## WHAT THE EXERCISE ASKS
Check each line of the material below for the word "Count". Say how many lines have it, and nothing else.

## DATA SUPPLIED
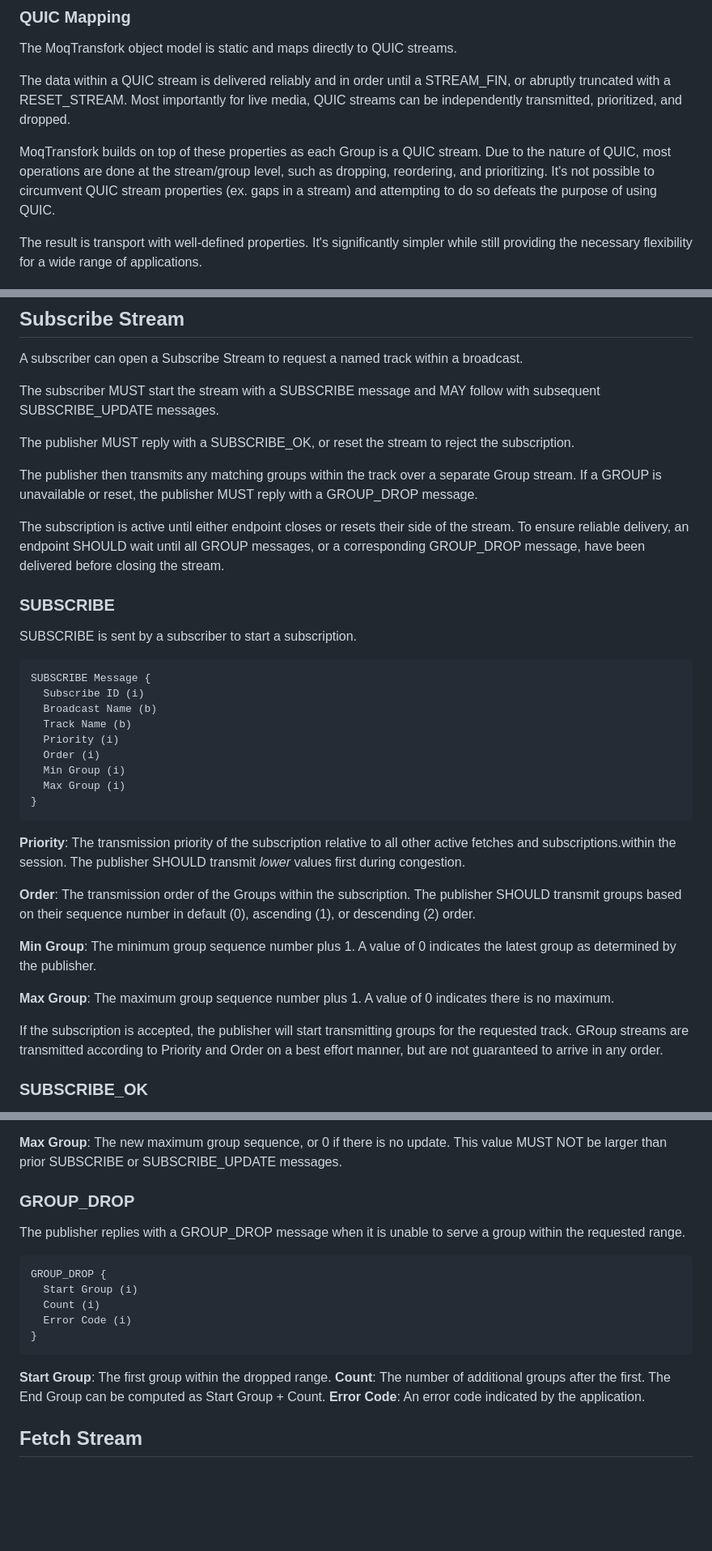
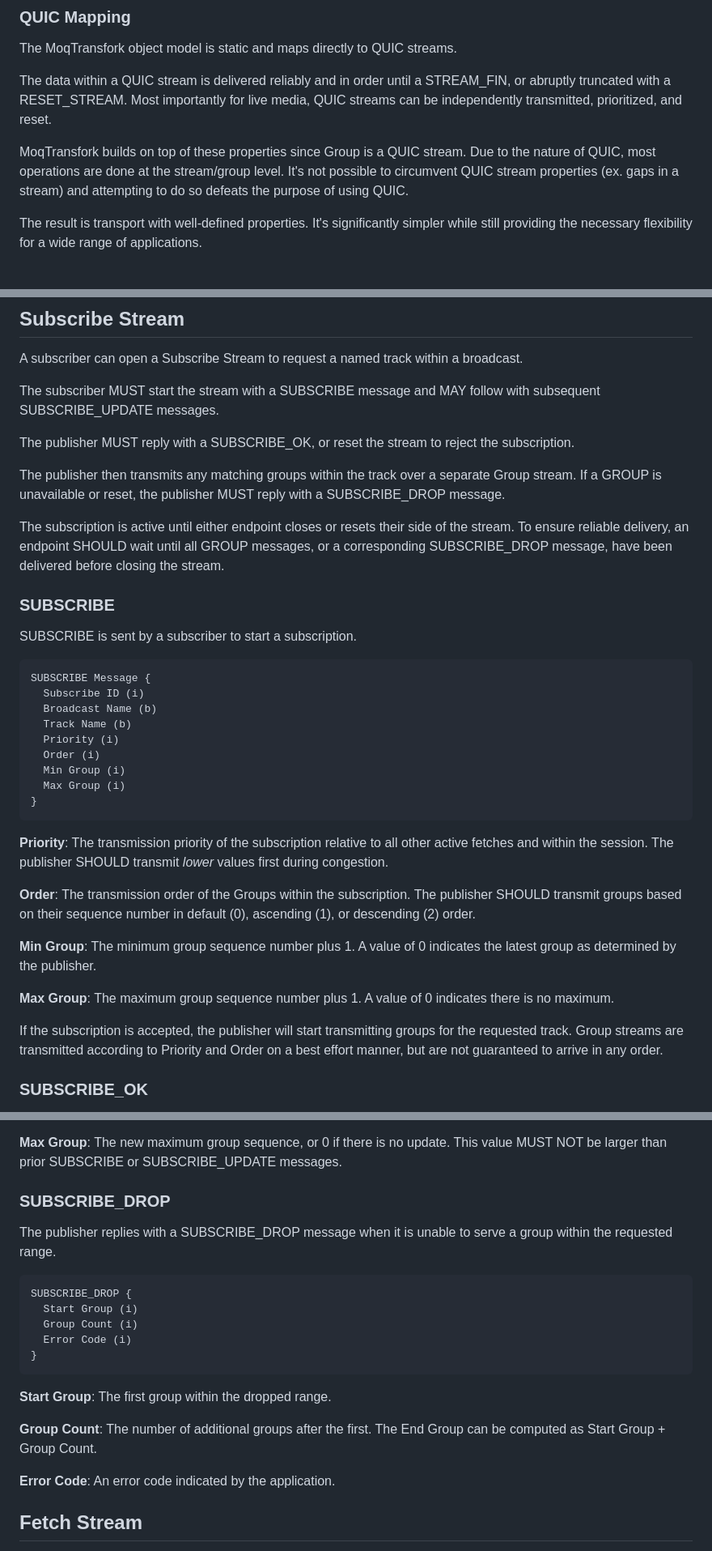
Before and after one commit to kixelated/moq-transfork, a Markdown page: draft-lcurley-moq-transfork.md, 3 parts joined by grey strips. Shown: that part at 81% size. Rendered like a GitHub page; blank space fills up the shorter version.

```diff
--- a/draft-lcurley-moq-transfork.md
+++ b/draft-lcurley-moq-transfork.md
@@ -102,10 +104,10 @@ Here's a high level overview of the differences between MoqTransport and MoqTran
 The MoqTransfork object model is static and maps directly to QUIC streams.
 
 The data within a QUIC stream is delivered reliably and in order until a STREAM_FIN, or abruptly truncated with a RESET_STREAM.
-Most importantly for live media, QUIC streams can be independently transmitted, prioritized, and dropped.
+Most importantly for live media, QUIC streams can be independently transmitted, prioritized, and reset.
 
-MoqTransfork builds on top of these properties as each Group is a QUIC stream.
-Due to the nature of QUIC, most operations are done at the stream/group level, such as dropping, reordering, and prioritizing.
+MoqTransfork builds on top of these properties since Group is a QUIC stream.
+Due to the nature of QUIC, most operations are done at the stream/group level.
 It's not possible to circumvent QUIC stream properties (ex. gaps in a stream) and attempting to do so defeats the purpose of using QUIC.
 
 The result is transport with well-defined properties.
@@ -276,10 +281,10 @@ The subscriber MUST start the stream with a SUBSCRIBE message and MAY follow wit
 The publisher MUST reply with a SUBSCRIBE_OK, or reset the stream to reject the subscription.
 
 The publisher then transmits any matching groups within the track over a separate Group stream.
-If a GROUP is unavailable or reset, the publisher MUST reply with a GROUP_DROP message.
+If a GROUP is unavailable or reset, the publisher MUST reply with a SUBSCRIBE_DROP message.
 
 The subscription is active until either endpoint closes or resets their side of the stream.
-To ensure reliable delivery, an endpoint SHOULD wait until all GROUP messages, or a corresponding GROUP_DROP message, have been delivered before closing the stream.
+To ensure reliable delivery, an endpoint SHOULD wait until all GROUP messages, or a corresponding SUBSCRIBE_DROP message, have been delivered before closing the stream.
 
 ### SUBSCRIBE
 SUBSCRIBE is sent by a subscriber to start a subscription.
@@ -296,7 +301,7 @@ SUBSCRIBE Message {
 }
 ~~~
 
-**Priority**: The transmission priority of the subscription relative to all other active fetches and subscriptions.within the session. The publisher SHOULD transmit *lower* values first during congestion.
+**Priority**: The transmission priority of the subscription relative to all other active fetches and  within the session. The publisher SHOULD transmit *lower* values first during congestion.
 
 **Order**: The transmission order of the Groups within the subscription. The publisher SHOULD transmit groups based on their sequence number in default (0), ascending (1), or descending (2) order.
 
@@ -305,7 +310,7 @@ SUBSCRIBE Message {
 **Max Group**: The maximum group sequence number plus 1. A value of 0 indicates there is no maximum.
 
 If the subscription is accepted, the publisher will start transmitting groups for the requested track.
-GRoup streams are transmitted according to Priority and Order on a best effort manner, but are not guaranteed to arrive in any order.
+Group streams are transmitted according to Priority and Order on a best effort manner, but are not guaranteed to arrive in any order.
 
 
 ### SUBSCRIBE_OK
@@ -344,19 +349,21 @@ SUBSCRIBE_UPDATE Message {
 **Max Group**: The new maximum group sequence, or 0 if there is no update. This value MUST NOT be larger than prior SUBSCRIBE or SUBSCRIBE_UPDATE messages.
 
 
-### GROUP_DROP
-The publisher replies with a GROUP_DROP message when it is unable to serve a group within the requested range.
+### SUBSCRIBE_DROP
+The publisher replies with a SUBSCRIBE_DROP message when it is unable to serve a group within the requested range.
 
 ~~~
-GROUP_DROP {
+SUBSCRIBE_DROP {
   Start Group (i)
-  Count (i)
+  Group Count (i)
   Error Code (i)
 }
 ~~~
 
 **Start Group**: The first group within the dropped range.
-**Count**: The number of additional groups after the first. The End Group can be computed as Start Group + Count.
+
+**Group Count**: The number of additional groups after the first. The End Group can be computed as Start Group + Group Count.
+
 **Error Code**: An error code indicated by the application.
 
 
```
Also changed, not shown: other parts of draft-lcurley-moq-transfork.md (+32 -31 lines).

## SOLVED EXERCISE
4